April 1, 2010

one little victory

After a very long day at MD Anderson, the first round of chemo is done and in the bag. All in all, it was a wonderfully uneventful experience. Basically, a lot of waiting, see the nurse practioner, doc, pharmacist, some more waiting. The chemo wasn't schedule until 6pm and the thing takes ~8 hours in all. Fortunately, they got him bumped up and we started about 3pm. The chemo is suprisingly dull. Basically, they pump him full of saline, antiemetics (blocks nausea), a bisphosphanate (helps with the bone mets), and a steroid for a couple of hours. The docetaxel took 1 hour and then the cisplatin took 2 hours. Then they run some more fluids through him. We watched movies, talked, and just kinda hung out. You hear all these horror stories about chemotherapy but that still may come over the next few days. We'll see how he handles it. He passed the first part with flying colors. A lot of thoughts are swirling around in my head about the experience, both from the patient's and doctor's perspective but two things stood out today.
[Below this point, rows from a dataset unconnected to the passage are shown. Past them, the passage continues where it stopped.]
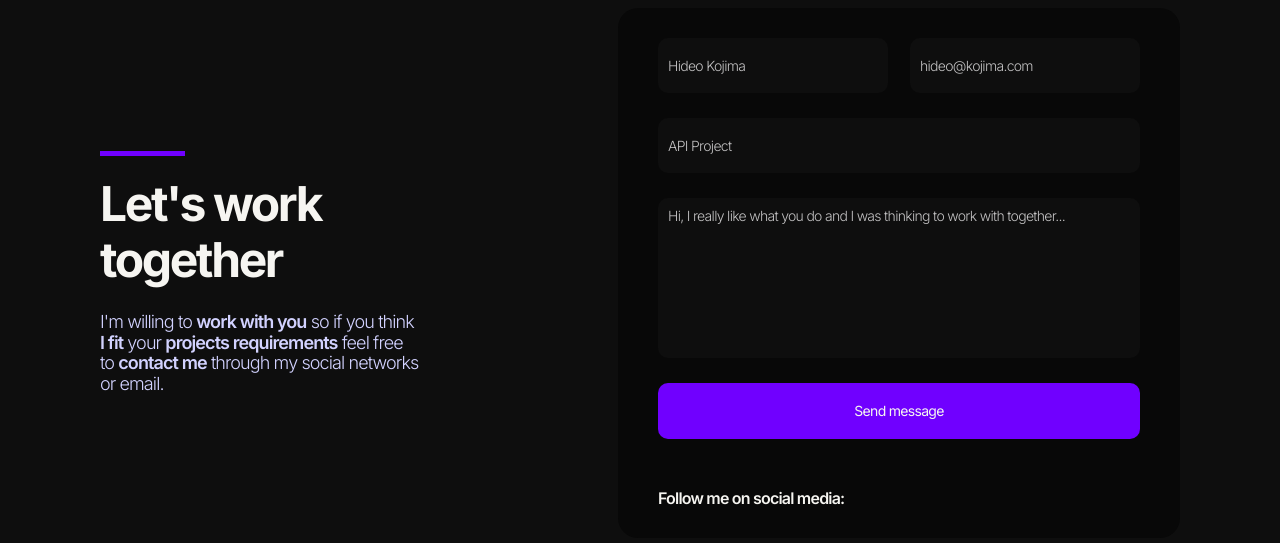
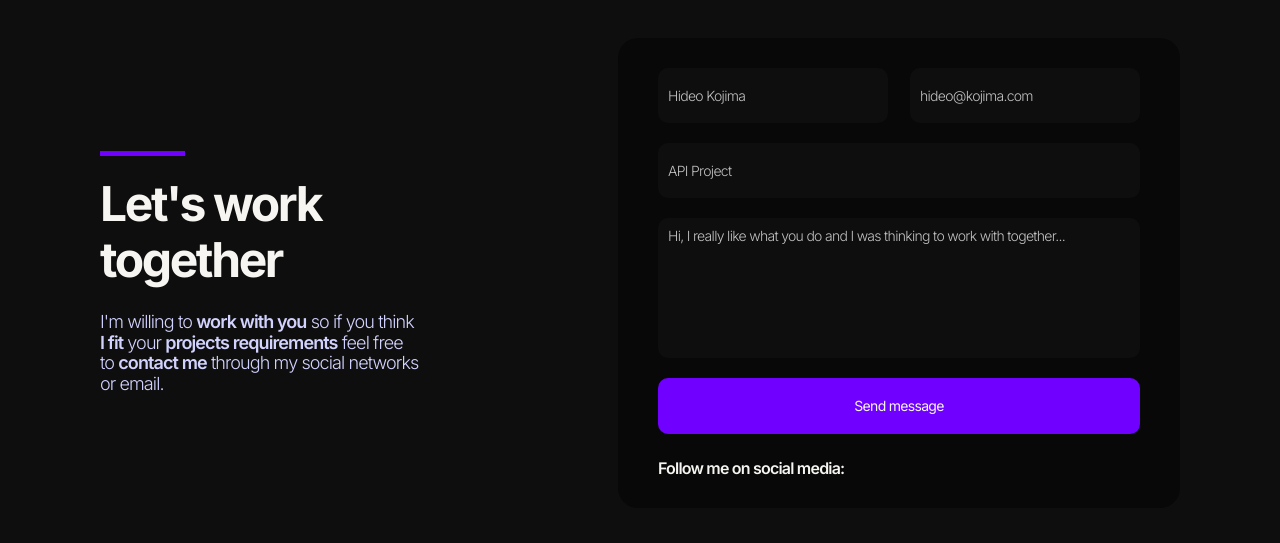
Before and after one commit to GomezFrannco/react-portfolio, a React (Vite) app: page / in a window 1280 px wide. Shown: the part 4177-4720 px from the top of the page. Built offline with nearby package versions, Linux system fonts and the light colour scheme.

Commit message:
Change form style

```diff
--- a/src/pages/home/layout/Footer/index.scss
+++ b/src/pages/home/layout/Footer/index.scss
@@ -65,7 +65,7 @@
       display: flex;
       flex-direction: column;
       input, textarea {
-        margin-bottom: 1.5625rem;
+        margin-bottom: 1.25rem;
         @include m-queries(500px) {
           margin-bottom: 0.9375rem;
         }
@@ -76,15 +76,19 @@
         @include m-queries(1100px) {
           flex-direction: column;
         }
-        input {
-          width: 14.375rem;
-          @include m-queries(1100px) {
-            width: 100%;
+        div {
+          display: flex;
+          flex-direction: column;
+          input {
+            width: 14.375rem;
+            @include m-queries(1100px) {
+              width: 100%;
+            }
           }
         }
       }
       textarea {
-        height: 10rem;
+        height: 8.75rem;
         @include m-queries(500px) {
           height: 6.25rem;
         }
@@ -92,7 +96,7 @@
     }
     .form__social {
       p {
-        margin-top: 3.125rem;
+        margin-top: 1.5625rem;
         font-weight: 600;
         color: #F6F5F1;
         @include m-queries(500px) {
```
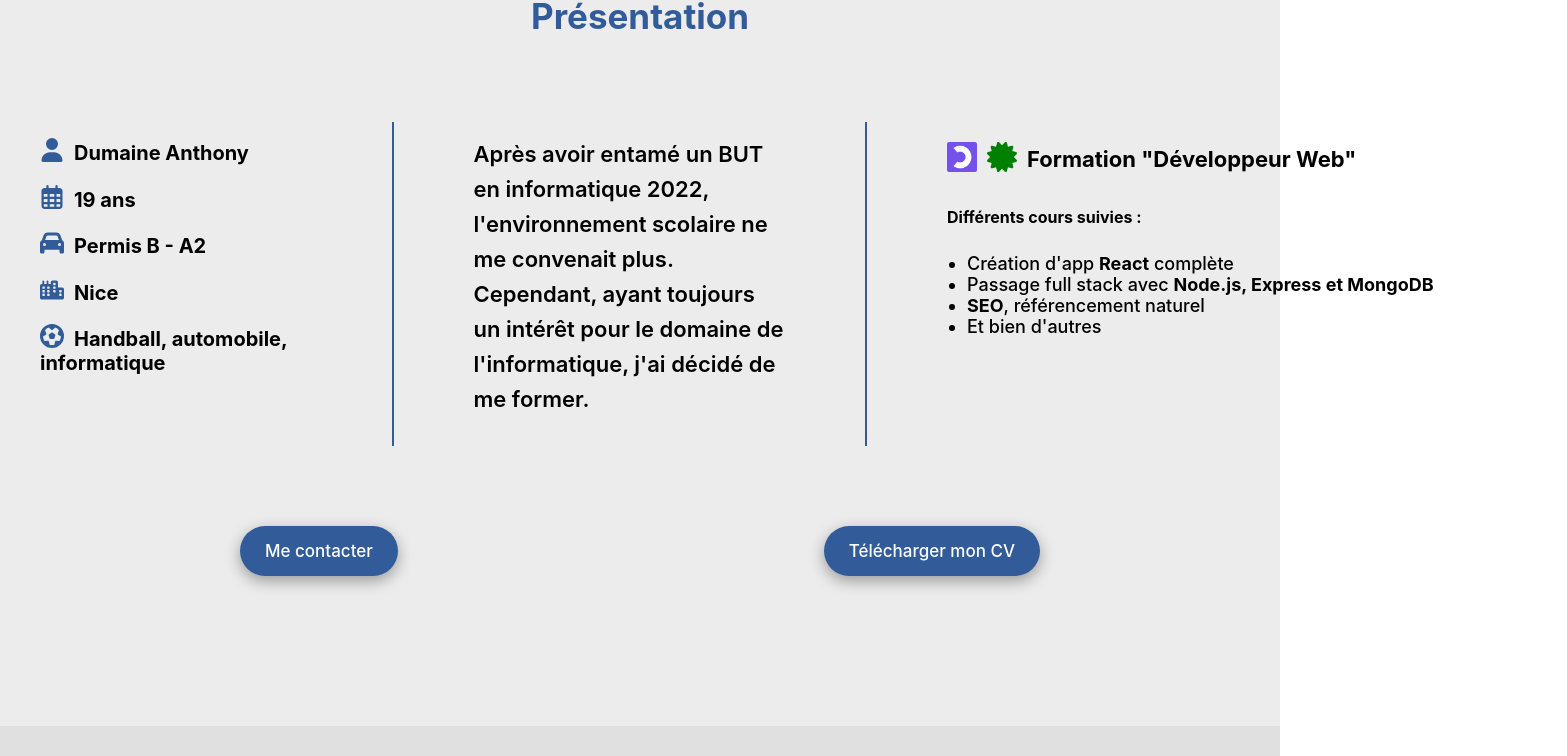
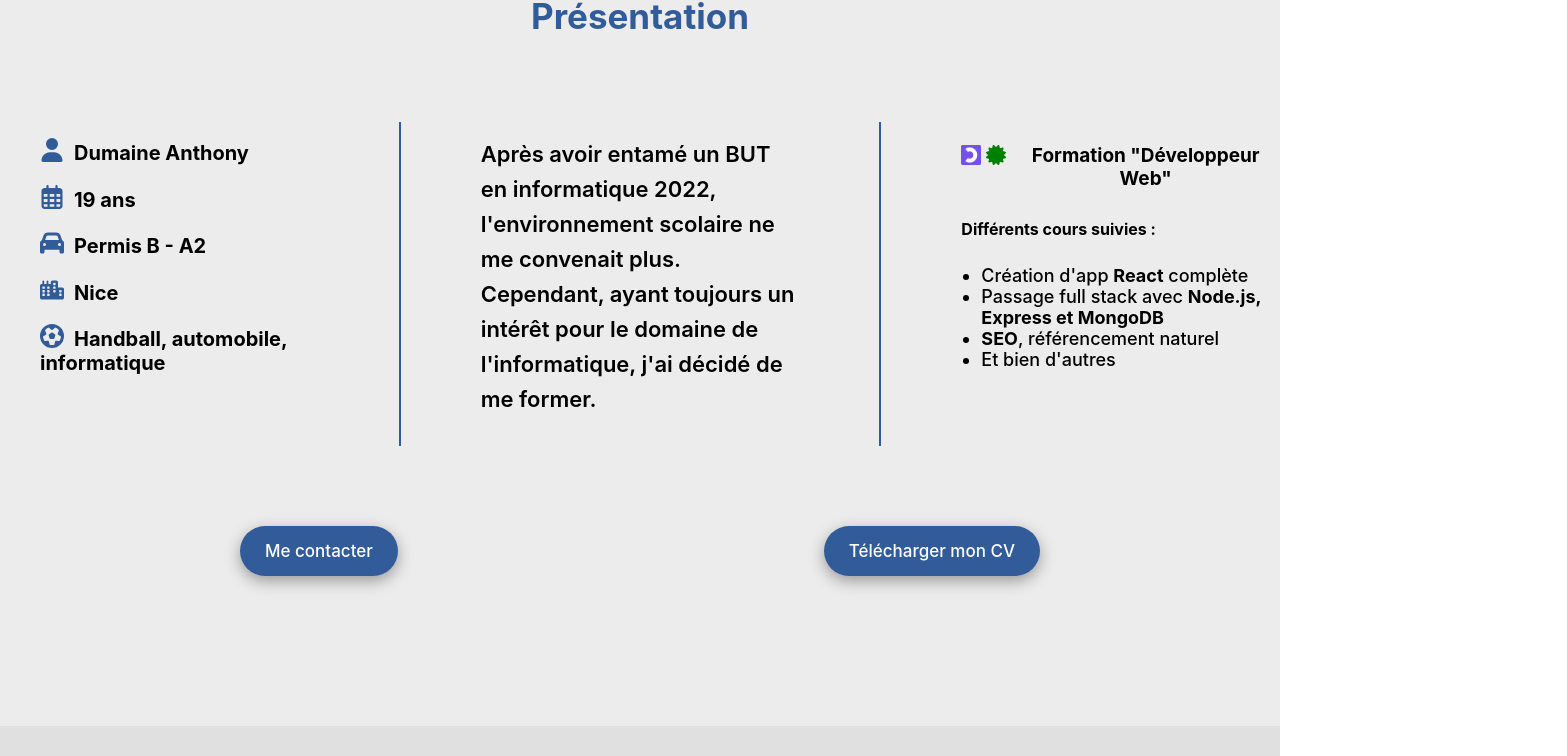
Before and after one commit to anth-o/CV, a React (Create React App) app: page / in a window 1280 px wide. Shown: the part 890-1646 px from the top of the page, 1567 px wide, since content can reach past the window. Built offline with nearby package versions, Linux system fonts and the light colour scheme.

Commit message:
deploy app

```diff
--- a/src/components/Presentation/Presentation.scss
+++ b/src/components/Presentation/Presentation.scss
@@ -55,7 +55,6 @@
                 flex-direction: row;
                 align-items: baseline;
                 align-content: center;
-                width: 600px;
             }
             &__sous-title{
                 text-align: left;
@@ -64,23 +63,23 @@
             }
             img {
                 margin-top: 15px;
-                height: 30px;
+                height: 20px;
             }
             .icone-certificate {
                 color: green;
-                height: 30px;
-                margin: 0 10px;
+                height: 20px;
+                margin: 0 5px;
             }
             h4 {
-                transform: translateY(-5px);
-                font-size: 22px;
+                transform: translateY(-3px);
+                font-size: 19px;
             }
             ul {
                 text-align: left;
-                width: 600px;
                 max-width: 600px;
                 margin-top: 0;
                 padding-left: 20px;
+
             }
             li {
                 font-size: 18px;
```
First, it's a big headache for my brother and his wife to pack up from Dallas to come down to MD Anderson. There was some confusion about their daughter getting picked up from an extracurricular activity and I'm watching my brother lying in a hospital bed calling friends to try to get someone to pick up his daughter. And I'm thinking to myself, is it worth it? I pushed the hardest for them to come down here. And I pushed hard. So I feel in part responsible for that choice. I'm beginning to see the responsibility doctors carry. Not only are you implicitly in charge but most people want to trust their doctor. In fact, I've seen people stick with bad doctors because of some strange loyalty that they wouldn't tolerate in other relationships. But I thought back to our visit with the doctor earlier. He mentioned that they could get this treatment up in Dallas, too. So I challenged him on the fact that the course of treatment recommended up there was slightly different - still a taxol and a platinum - but different nonetheless. After being diplomatic (what is it about doctors never speaking even a remotely critical word about another?), his reply was finally that his choice was more aggressive. And that's why we're down there. It ain't easy. It's a right pain in the ass. But as I told the NP, "we ain't here for the customer service, we're here for the brains." I don't think she knew whether to take it as a compliment or insult. So we tolerate the bs because we want the most aggressive therapy that he can tolerate. The second thing that struck me was just plain odd. Normally, when my brother sits in one position for longer than 5 minutes, he's got to shift around due to pain. He was laying there, not moving, looking perfectly relaxed. He looked like I feel after a few beers. So I asked him what his pain was (the ol' 1-10 scale for pain management). Usually, he's about a 4 on good days. Bad days can hit 6 to 8. It was a 1 right then. I had to do a double take. He hasn't been a 1 since this whole ordeal started. My mom was just lamenting to me how he had changed his walk due to the hip pain. The doc had bumped up the extended release morphine and he had taken that about 20-30 minutes earlier. He had gotten really well hydrated. He had received acupuncture the day before. And then there's the psyche of finally starting treatment. Extended release morphine isn't going to kick in that quick by just upping the dose a bit. Getting 500ml of fluid ain't going to do it. So that leaves either the psychosomatic or the acupuncture. To paraphrase Bull Durham, "never screw with a winning streak." If it was the acupuncture, then friggin' stay with the acupuncture. It could be pure placebo. I don't care. Anything that takes a pain from an average of 4 (and that's a 4 on ER morphine, hyrdocodone/acetaminophen, and celebrex) down to 1....well, I call that evidence based medicine even if it's voodoo. Whatever works. He walked out without much of a limp at all and that was a great sight to see. I hope he tries it some more and the pain relief lasts long enough for the chemo to begin to do its voodoo. We could use a winning streak right now. And today we got one little victory to build upon.